For Duluth and Superior: Some snow is possible after 3 AM tonight, with a better chance for some snow coming in the 7 AM to 1 PM Thursday time frame.
18z NAM 3km model simulated radar forecast valid from Midnight tonight to 6 PM Thursday.
Trying to come up with a snowfall forecast for Thursday’s system has proven to be a tad difficult this afternoon since the guidance is all over the place, but this is what I’ve come up with for possible snowfall amounts for Thursday.
Note: Bust potential is quite high with this system as snow amounts could end up higher or lower than what I have shown on the map below, could go either way.
…Winter Storm Friday through Saturday morning…
NWS hazards map as of 4:35 PM Wednesday, December 8, 2021.
Areas in red and yellow on the image below have the highest chance for exceeding warning criteria snowfall on Friday (6 inches/12 hours, or 8 inches/24 hours).

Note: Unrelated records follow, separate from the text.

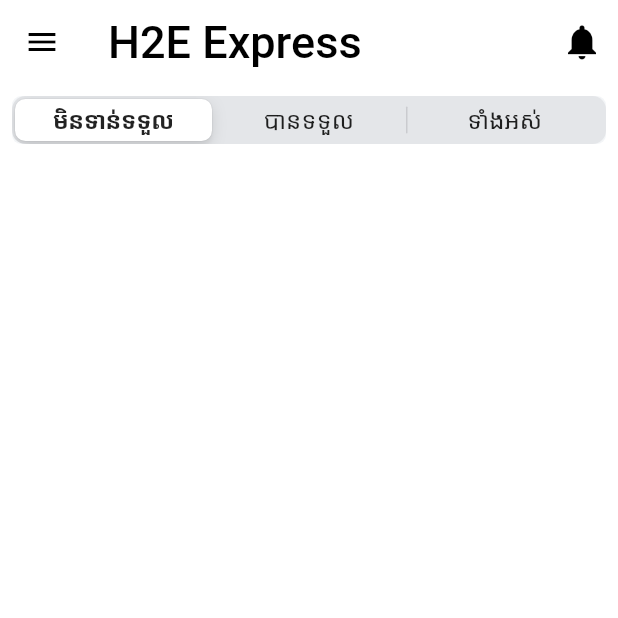
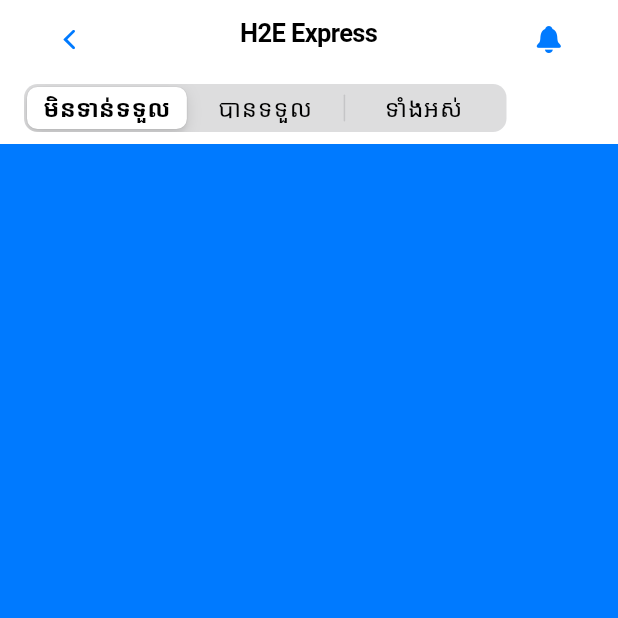
Before and after one commit to suxide/express_staff_ui, a Flutter app: the HomePage screen opened directly, on a phone screen of 412 x 824 dp, the top half of it. Run offline on Flutter 3.47's test engine with Material 2 defaults, Android fonts, the phone set to English and light mode, and no system bars; missing offline and left inert: loading_animations.

Commit message:
CupertinoTabbar

```diff
--- a/lib/pages/homepage.dart
+++ b/lib/pages/homepage.dart
@@ -1,5 +1,5 @@
+import 'package:express_staff/pages/model/colors.dart';
 import 'package:flutter/cupertino.dart';
-import 'package:flutter/material.dart';
 
 class HomePage extends StatefulWidget {
   @override
@@ -7,63 +7,68 @@ class HomePage extends StatefulWidget {
 }
 
 class _HomePageState extends State<HomePage> {
-  int theriGroupVakue = 0;
-  final Map<int, Widget> logoWidgets = const<int,Widget>{
+  int currentIndexInTabBar = 0;
 
-    0:Text("មិនទាន់ទទួល",style: TextStyle(fontSize: 16),),
-    1:Text("បានទទួល",style: TextStyle(fontSize: 16)),
-    2:Text("ទាំងអស់",style: TextStyle(fontSize: 16))
-
+  final Map<int, Widget> titleAppbar = const <int, Widget>{
+    0: Text(
+      "មិនទាន់ទទួល",
+      style: TextStyle(fontSize: 16),
+    ),
+    1: Text("បានទទួល", style: TextStyle(fontSize: 16)),
+    2: Text("ទាំងអស់", style: TextStyle(fontSize: 16))
   };
-  GlobalKey<ScaffoldState> _scaffoldKey = GlobalKey<ScaffoldState>();
   @override
   Widget build(BuildContext context) {
-    return Scaffold(
-      backgroundColor: Colors.white,
-      drawer: Drawer(),
-      key: _scaffoldKey,
-      body: CustomScrollView(
+    Size size = MediaQuery.of(context).size;
+
+    return CupertinoPageScaffold(
+      child: CustomScrollView(
         slivers: <Widget>[
-          SliverAppBar(
-            expandedHeight: 46.0,
-            leading: IconButton(
-              icon: Icon(Icons.menu,color: Colors.black,),
+          CupertinoSliverNavigationBar(
+            leading: CupertinoButton(
+              child: Icon(CupertinoIcons.back),
               onPressed: () {
-                _scaffoldKey.currentState.openDrawer();
+                Navigator.pop(context);
               },
             ),
-            title: Text(
-              "H2E Express",
-              style: TextStyle(fontSize: 30.0, color: Colors.black),
+            middle: Text("H2E Express"),
+            trailing: CupertinoButton(
+              child: Icon(CupertinoIcons.bell_solid),
+              onPressed: () {},
             ),
-            actions: <Widget>[
-              IconButton(
-                icon: Icon(
-                  Icons.notifications,color: Colors.black,
-                  size: 28,
-                ),
-              )
-            ],
+            largeTitle: Padding(
+              padding: const EdgeInsets.only(right: 15),
+              child: CupertinoSlidingSegmentedControl(
+                  groupValue: currentIndexInTabBar,
+                  onValueChanged: (indexchange) {
+                    setState(() {
+                      currentIndexInTabBar = indexchange;
+                      print("currentIndexInTabBar ${currentIndexInTabBar}");
+                    });
+                  },
+                  children: titleAppbar,
+                  thumbColor: CupertinoColors.white,
+                  backgroundColor: Color(0xff8e8e93).withOpacity(0.3)),
+            ),
           ),
           SliverToBoxAdapter(
-            child:  Padding(
-              padding: const EdgeInsets.all(8.0),
-              child: Container(
-                width: 414,
-                decoration: BoxDecoration(
-                  color: Color(0xfff3f5f7),
-                  borderRadius: BorderRadius.circular(6.0)
-                ),
-                child: CupertinoSlidingSegmentedControl(
-                  groupValue:theriGroupVakue,
-                  onValueChanged: (changeFromGroupValue){
-                    setState(() {
-                      theriGroupVakue =changeFromGroupValue;
-                    });
-                  },
-                  children: logoWidgets,
-                  thumbColor: Colors.white,
-                ),
+            child: Container(
+              width: size.width,
+              height: size.height,
+              child: PageView.builder(
+                onPageChanged: (index) {
+                  setState(() {
+                    currentIndexInTabBar = index;
+                    print("pageview index ${index}");
+                    print("currentIndexInTabBar ${currentIndexInTabBar}");
+                  });
+                },
+                itemCount: 3,
+                itemBuilder: (BuildContext context, int index) {
+                  return Container(
+                    color: colordata[currentIndexInTabBar].colors,
+                  );
+                },
               ),
             ),
           )
--- /dev/null
+++ b/lib/pages/model/colors.dart
@@ -0,0 +1,13 @@
+import 'package:flutter/cupertino.dart';
+
+class ColorsData{
+  final Color colors;
+
+  ColorsData({this.colors});
+}
+
+List<ColorsData> colordata=[
+  ColorsData(colors: CupertinoColors.activeBlue),
+  ColorsData(colors: CupertinoColors.activeGreen),
+  ColorsData(colors: CupertinoColors.activeOrange)
+];
--- a/pubspec.yaml
+++ b/pubspec.yaml
@@ -30,6 +30,7 @@ dependencies:
   cupertino_icons: ^0.1.3
   splashscreen: ^1.2.0
   loading_animations: ^2.1.0
+
 
 dev_dependencies:
   flutter_test:
```
Also changed, not shown: lib/main.dart (+2 -9 lines), lib/pages/login.dart (+38 -35 lines), lib/pages/splashscreen.dart (+7 -6 lines).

Heads up if you have travel plans that take you to southern Minnesota or central Wisconsin Friday into Saturday morning as Moderate to Minor potential winter storm impacts covers those areas.

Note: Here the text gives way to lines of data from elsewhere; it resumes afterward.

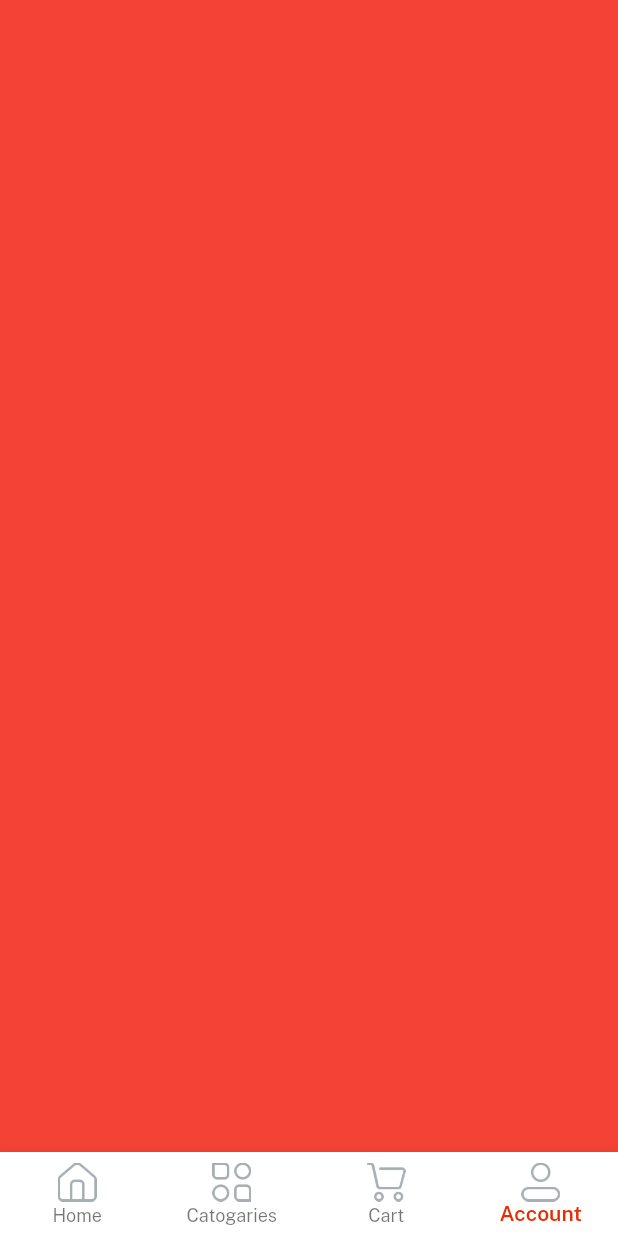
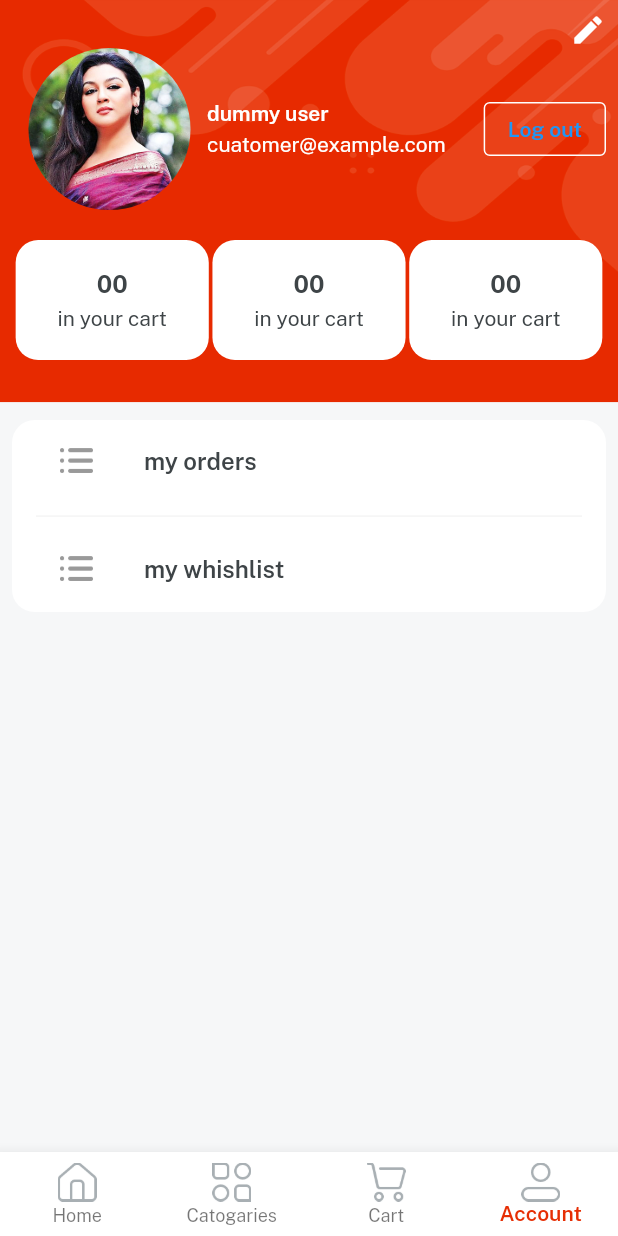
Before and after one commit to TinuBose/tastequest, a Flutter app: the Home screen opened directly, item 4 of the bottom bar chosen, on a phone screen of 412 x 824 dp. Run offline on Flutter 3.47's test engine with Material 2 defaults, Android fonts, the phone set to English and light mode, and no system bars; our stand-ins replace get, velocity_x.

Commit message:
ui completed

```diff
--- a/lib/consts/lists.dart
+++ b/lib/consts/lists.dart
@@ -38,3 +38,6 @@ const catogariesImages = [
 ];
 
 const itemDetailButtonsList = [review, policy, ingredients];
+
+const profileButtonsList = [orders, whishlist];
+const profileButtonsIcon = [icOrder, icOrder];
--- a/lib/consts/strings.dart
+++ b/lib/consts/strings.dart
@@ -11,6 +11,7 @@ const passwordHint = "******";
 const forgetPass = "Forget PAssword";
 const login = "Log in";
 const signup = "Sign up";
+const logout = "Log out";
 const createNewAccount = "or, create a new account";
 const loginWith = "Log in with";
 const termAndCond = "Terms and Conditions";
@@ -56,3 +57,7 @@ const review = "Review",
     policy = "Support policy",
     ingredients = "Ingredients",
     productsyoumaylike = "Products you may also like";
+
+//profile strings
+
+const whishlist = "my whishlist", orders = "my orders";
--- a/lib/views/cart_screen/cart_screen.dart
+++ b/lib/views/cart_screen/cart_screen.dart
@@ -6,7 +6,12 @@ class CartScreen extends StatelessWidget {
   @override
   Widget build(BuildContext context) {
     return Container(
-      color: Colors.purple,
+      color: Colors.white,
+      child: "Cart is empty!"
+          .text
+          .fontFamily(semibold)
+          .color(darkFontGrey)
+          .makeCentered(),
     );
   }
 }
--- /dev/null
+++ b/lib/views/profile_screen/components/details_card.dart
@@ -0,0 +1,19 @@
+import 'package:tastequest/consts/consts.dart';
+
+Widget detailsCard({width, String? count, String? title}) {
+  return Column(
+    mainAxisAlignment: MainAxisAlignment.center,
+    children: [
+      "00".text.fontFamily(bold).color(darkFontGrey).size(16).make(),
+      5.heightBox,
+      "in your cart".text.color(darkFontGrey).make(),
+    ],
+  )
+      .box
+      .white
+      .rounded
+      .width(width)
+      .height(80)
+      .padding(const EdgeInsets.all(4))
+      .make();
+}
--- a/lib/views/profile_screen/profile_screen.dart
+++ b/lib/views/profile_screen/profile_screen.dart
@@ -1,12 +1,109 @@
 import 'package:tastequest/consts/consts.dart';
+import 'package:tastequest/consts/lists.dart';
+import 'package:tastequest/views/profile_screen/components/details_card.dart';
+import 'package:tastequest/widgets_common/bg_widget.dart';
 
 class ProfileScreen extends StatelessWidget {
   const ProfileScreen({super.key});
 
   @override
   Widget build(BuildContext context) {
-    return Container(
-      color: Colors.red,
+    return bgWidget(
+      child: Scaffold(
+        body: SafeArea(
+          child: Container(
+            padding: const EdgeInsets.all(8),
+            child: Column(
+              children: [
+                //edit profile button
+                const Align(
+                  alignment: Alignment.topRight,
+                  child: Icon(
+                    Icons.edit,
+                    color: whiteColor,
+                  ),
+                ).onTap(() {}),
+
+                //users detail section
+                Row(
+                  children: [
+                    Image.asset(imgProfile2, width: 130, fit: BoxFit.cover)
+                        .box
+                        .roundedFull
+                        .clip(Clip.antiAlias)
+                        .make(),
+                    10.heightBox,
+                    Expanded(
+                        child: Column(
+                      crossAxisAlignment: CrossAxisAlignment.start,
+                      children: [
+                        "dummy user".text.fontFamily(semibold).white.make(),
+                        5.heightBox,
+                        "cuatomer@example.com".text.white.make(),
+                      ],
+                    )),
+                    OutlinedButton(
+                      style: OutlinedButton.styleFrom(
+                        side: const BorderSide(
+                          color: whiteColor,
+                        ),
+                      ),
+                      onPressed: () {},
+                      child: logout.text.fontFamily(semibold).make(),
+                    )
+                  ],
+                ),
+                20.heightBox,
+                Row(
+                  mainAxisAlignment: MainAxisAlignment.spaceEvenly,
+                  children: [
+                    detailsCard(
+                        count: "00",
+                        title: "in your cart",
+                        width: context.screenWidth / 3.2),
+                    detailsCard(
+                        count: "10",
+                        title: "in your whishlist",
+                        width: context.screenWidth / 3.2),
+                    detailsCard(
+                        count: "5",
+                        title: "your orders",
+                        width: context.screenWidth / 3.2),
+                  ],
+                ),
+                40.heightBox,
+                //buttons section
+                ListView.separated(
+                        shrinkWrap: true,
+                        separatorBuilder: (context, index) {
+                          return const Divider(
+                            color: lightGrey,
+                          );
+                        },
+                        itemBuilder: (BuildContext context, int index) {
+                          return ListTile(
+                            leading: Image.asset(
+                              profileButtonsIcon[index],
+                              width: 22,
+                            ),
+                            title: profileButtonsList[index]
+                                .text
+                                .fontFamily(semibold)
+                                .color(darkFontGrey)
+                                .make(),
+                          );
+                        },
+                        itemCount: profileButtonsList.length)
+                    .box
+                    .white
+                    .rounded
+                    .padding(const EdgeInsets.symmetric(horizontal: 16))
+                    .make(),
+              ],
+            ),
+          ),
+        ),
+      ),
     );
   }
 }
```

…Storm Threat mid to late next week (~December 15-17, 2021)…
The upper-level pattern for next week is one that can lead to a storm coming out of the Rockies as will see an upper-level trough dig south across the western U.S. while a strong ridge builds NE across the Midwest and Great Lakes.
The computer models have been hinting at a big storm moving NE out of the Rockies for mid to late next week, but at the moment the storm track is well to our west which puts the Northland squarely on the warm side of this potential system which increases the odds will see rain instead of ice or snow, but since we’re talking about a system that is a week away, we could certainly see the storm track shift, and also for the storm to come in weaker or even stronger than what the computer models show right now.
Even more interesting is the fact the computer models are generating quite a bit of CAPE (instability) for next Wednesday-Thursday, and should this verify, we may even see a few thunderstorms in parts of Minnesota and Wisconsin next week.
Potential storm for mid to late next week may also produce very strong winds, with gusts of 40-50+ mph possible in the Northland Wednesday-Thursday, with near hurricane force wind gusts possible on Lake Superior (70+ mph). Wind direction would be from the south on Wednesday, then out of the west on Thursday.